Connected not only explores what it means to be connected in the 21st century through a fun mix of archival footage and animation, but Tiffany also tells a personal story of her father battling (and eventually succumbing to) brain cancer and of her own experience with miscarriages and a high-risk pregnancy. Her father was Leonard Shlain, a general surgeon that studies and wrote about the brain extensively, including in the bestselling book The Alphabet and the Goddess.
Tiffany ties in her father’s ideas when she explores the effect that modern technology is having on our brains, making it easy to tie in her father’s personal story as well. I love how, by telling her own story along with exploring modern connectivity, Tiffany succeeds in teaching us about connecting while also literally connecting with her audience on a very personal level.
I had the opportunity to ask Tiffany a few questions about Connected. Check out the trailer for the film below and then read on to find out what she had to say. If you are interested in seeing the film (and I highly suggest that you do) you can find more information about screening dates and locations at ConnectedTheFilm.com.
Megan at Social Times: Can you provide a little insight on how the film came together?
Tiffany Shlain: When I set out to make “Connected,” the original tagline was “A Declaration of Interdependence.” I set out to make a film that looks at what it means to be connected in the 21st century by exploring the history of interdependence and how it has changed over time. That was my pitch, that was our focus, that’s the film I thought I was going to make.
At one point, we had an 80-minute rough cut and I watched it all in one sitting (one rarely gets to do that on a feature, usually focusing on one part or another until the end). I sat back and watched the film and thought, “This film has not enough humor and, more importantly, not enough soul.”
Now I have to back up. I was going through an incredibly emotional year that was forcing me to think about connection on such a personal level. My father, who was a co-writer on the film and someone with whom I was incredibly close, was diagnosed with brain cancer and was given nine months to live. And a few days later I found out I was pregnant. Life and death were connected right in front of me so inextricably. It was during that time that I realized I was making a film about “connections,” but I wasn’t dealing with emotional connection. So that was the day that I started weaving my own story into the film with my writing team. It was hard, scary, challenging and ultimately rewarding…experience. And the surprising thing was that the film got funnier. That surprised me, too. So now the film is called, “Connected: An Autoblogography about Love, Death & Technology.” It still deals with the same exact subject I set out to explore, but from a completely different, much more powerful place. Funny how that works.”

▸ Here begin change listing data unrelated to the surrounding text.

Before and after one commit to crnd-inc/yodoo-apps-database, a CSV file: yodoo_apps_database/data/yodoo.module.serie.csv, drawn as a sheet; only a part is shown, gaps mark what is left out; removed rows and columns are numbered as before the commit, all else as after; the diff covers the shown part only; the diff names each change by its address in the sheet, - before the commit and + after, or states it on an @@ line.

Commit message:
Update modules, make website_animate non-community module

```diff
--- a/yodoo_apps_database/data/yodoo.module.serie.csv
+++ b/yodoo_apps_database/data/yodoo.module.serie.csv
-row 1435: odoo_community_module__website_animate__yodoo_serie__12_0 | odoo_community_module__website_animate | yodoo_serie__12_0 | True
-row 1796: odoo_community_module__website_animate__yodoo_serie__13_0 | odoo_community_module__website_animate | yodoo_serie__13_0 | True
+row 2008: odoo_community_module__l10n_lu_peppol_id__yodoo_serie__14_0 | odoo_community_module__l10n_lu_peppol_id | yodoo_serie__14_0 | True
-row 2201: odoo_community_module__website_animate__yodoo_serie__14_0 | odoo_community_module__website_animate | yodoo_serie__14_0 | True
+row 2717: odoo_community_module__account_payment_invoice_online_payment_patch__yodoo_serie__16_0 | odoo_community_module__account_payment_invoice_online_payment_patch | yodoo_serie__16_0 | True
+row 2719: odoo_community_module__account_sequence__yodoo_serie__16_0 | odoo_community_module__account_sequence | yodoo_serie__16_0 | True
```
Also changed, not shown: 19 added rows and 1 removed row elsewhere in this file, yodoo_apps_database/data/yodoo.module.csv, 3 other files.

Megan: I love how the film is made up of a mix of archival footage, animation and home video. How did you decide on that look and did you do all the production yourself?
Tiffany: In my family, my father wanted us all to become doctors—specifically surgeons. But ever since I was young I had always loved film and technology. When I was at UCBerkeley, I took “history of film” as an elective with an incredible teacher, Marilyn Fabe. She had an infectious enthusiasm about how each technological advancement in film radically changed how ideas could be conveyed and activate the viewers to think in a new way. I was hooked. This was the way I wanted to convey ideas. However, there were no film production facilities, so I mostly edited together archival images I found from old movies or sound slug on a 16 mm editing table I discovered in the back of the architecture department.

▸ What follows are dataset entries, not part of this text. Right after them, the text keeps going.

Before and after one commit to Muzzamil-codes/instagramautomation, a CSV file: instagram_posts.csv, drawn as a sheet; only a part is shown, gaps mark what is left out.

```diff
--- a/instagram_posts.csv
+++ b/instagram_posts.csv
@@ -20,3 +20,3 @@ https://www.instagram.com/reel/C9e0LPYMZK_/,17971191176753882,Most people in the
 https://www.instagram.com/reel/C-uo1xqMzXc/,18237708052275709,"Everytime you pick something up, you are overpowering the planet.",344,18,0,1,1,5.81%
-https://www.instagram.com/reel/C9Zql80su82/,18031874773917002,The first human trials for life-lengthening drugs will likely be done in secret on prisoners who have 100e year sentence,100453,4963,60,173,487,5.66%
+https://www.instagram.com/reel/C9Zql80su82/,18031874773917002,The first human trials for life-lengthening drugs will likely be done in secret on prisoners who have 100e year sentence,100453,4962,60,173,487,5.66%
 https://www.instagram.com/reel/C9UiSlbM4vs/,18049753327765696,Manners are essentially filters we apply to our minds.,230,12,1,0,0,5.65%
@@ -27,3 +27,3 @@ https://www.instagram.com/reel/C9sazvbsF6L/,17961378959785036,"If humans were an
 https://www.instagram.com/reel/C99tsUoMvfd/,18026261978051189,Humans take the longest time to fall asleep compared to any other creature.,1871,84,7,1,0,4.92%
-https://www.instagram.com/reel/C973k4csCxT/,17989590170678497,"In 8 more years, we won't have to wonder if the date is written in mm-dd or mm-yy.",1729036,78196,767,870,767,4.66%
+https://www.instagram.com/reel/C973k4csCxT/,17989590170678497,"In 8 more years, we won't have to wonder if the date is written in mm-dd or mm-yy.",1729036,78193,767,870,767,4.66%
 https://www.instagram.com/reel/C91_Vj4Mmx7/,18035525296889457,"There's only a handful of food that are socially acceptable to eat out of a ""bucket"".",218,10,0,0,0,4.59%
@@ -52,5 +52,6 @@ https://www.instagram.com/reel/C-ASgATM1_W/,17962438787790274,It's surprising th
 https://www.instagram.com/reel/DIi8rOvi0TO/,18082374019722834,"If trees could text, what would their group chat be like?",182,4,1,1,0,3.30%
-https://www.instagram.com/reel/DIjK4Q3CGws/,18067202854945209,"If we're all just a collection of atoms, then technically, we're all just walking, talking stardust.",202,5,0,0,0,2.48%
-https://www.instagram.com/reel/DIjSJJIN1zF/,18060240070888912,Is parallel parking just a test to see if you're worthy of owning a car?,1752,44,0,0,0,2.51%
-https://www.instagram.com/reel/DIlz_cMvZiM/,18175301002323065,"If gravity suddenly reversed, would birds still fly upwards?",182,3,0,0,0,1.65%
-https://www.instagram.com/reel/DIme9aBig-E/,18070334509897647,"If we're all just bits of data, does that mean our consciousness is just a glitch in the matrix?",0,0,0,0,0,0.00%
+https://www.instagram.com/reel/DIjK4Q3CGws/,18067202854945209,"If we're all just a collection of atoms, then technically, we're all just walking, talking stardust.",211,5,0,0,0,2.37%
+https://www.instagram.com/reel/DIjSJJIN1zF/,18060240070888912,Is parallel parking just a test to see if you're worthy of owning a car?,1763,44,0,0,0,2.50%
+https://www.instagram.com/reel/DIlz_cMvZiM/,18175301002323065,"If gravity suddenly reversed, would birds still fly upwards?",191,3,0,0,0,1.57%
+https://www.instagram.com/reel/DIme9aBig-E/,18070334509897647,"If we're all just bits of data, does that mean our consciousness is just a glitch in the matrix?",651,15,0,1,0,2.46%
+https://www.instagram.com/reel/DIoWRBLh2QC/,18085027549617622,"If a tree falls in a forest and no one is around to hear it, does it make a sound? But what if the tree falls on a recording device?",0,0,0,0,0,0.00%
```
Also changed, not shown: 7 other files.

Recontextualizing images from many different eras to get at some larger ideas was very exciting to me. That archival aesthetic still informs my style today. Around 70 percent of our film “Connected” is comprised of archival images from every era imaginable sewn together with original animations by the very talented Stefan Nadelman, in my attempt to put my arms around our world, where we came from, and where we’re headed. It’s not surgery, but definitely a different type of stitching.
Megan: What do you hope people will take away with them after watching Connected?

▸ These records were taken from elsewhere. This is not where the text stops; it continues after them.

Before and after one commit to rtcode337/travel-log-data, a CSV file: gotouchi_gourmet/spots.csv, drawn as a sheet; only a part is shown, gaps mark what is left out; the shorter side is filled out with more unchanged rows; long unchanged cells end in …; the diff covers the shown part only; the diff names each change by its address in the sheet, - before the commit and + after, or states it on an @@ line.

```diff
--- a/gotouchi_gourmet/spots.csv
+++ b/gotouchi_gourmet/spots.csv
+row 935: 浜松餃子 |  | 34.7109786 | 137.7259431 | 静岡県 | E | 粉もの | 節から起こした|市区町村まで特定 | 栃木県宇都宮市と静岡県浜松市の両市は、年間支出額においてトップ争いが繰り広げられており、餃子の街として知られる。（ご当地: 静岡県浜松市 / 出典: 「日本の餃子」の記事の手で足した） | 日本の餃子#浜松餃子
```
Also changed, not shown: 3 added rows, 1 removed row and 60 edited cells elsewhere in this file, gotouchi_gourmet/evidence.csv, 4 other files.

Tiffany: The goal of “Connected” is to launch a global conversation about what it means to be connected in the 21st century. Both personally and globally. What is the good of it, what should we be concerned with, when should we unplug, how can we harness all this potential with being so connected? I hope that the film will be the catalyst for this global conversation. In an effort to expand the power of the film, we’ve created a robust website, and a Facebook page where we constantly add new articles about this topic and there is a great dialogue there from our community. We have also created an educator’s kit, including conversation cards, a film guide, and a curriculum for educators.
Megan O’Neill is the resident web video enthusiast here at Social Times. Megan covers everything from the latest viral videos to online video news and tips, and has a passion for bizarre, original and revolutionary content and ideas.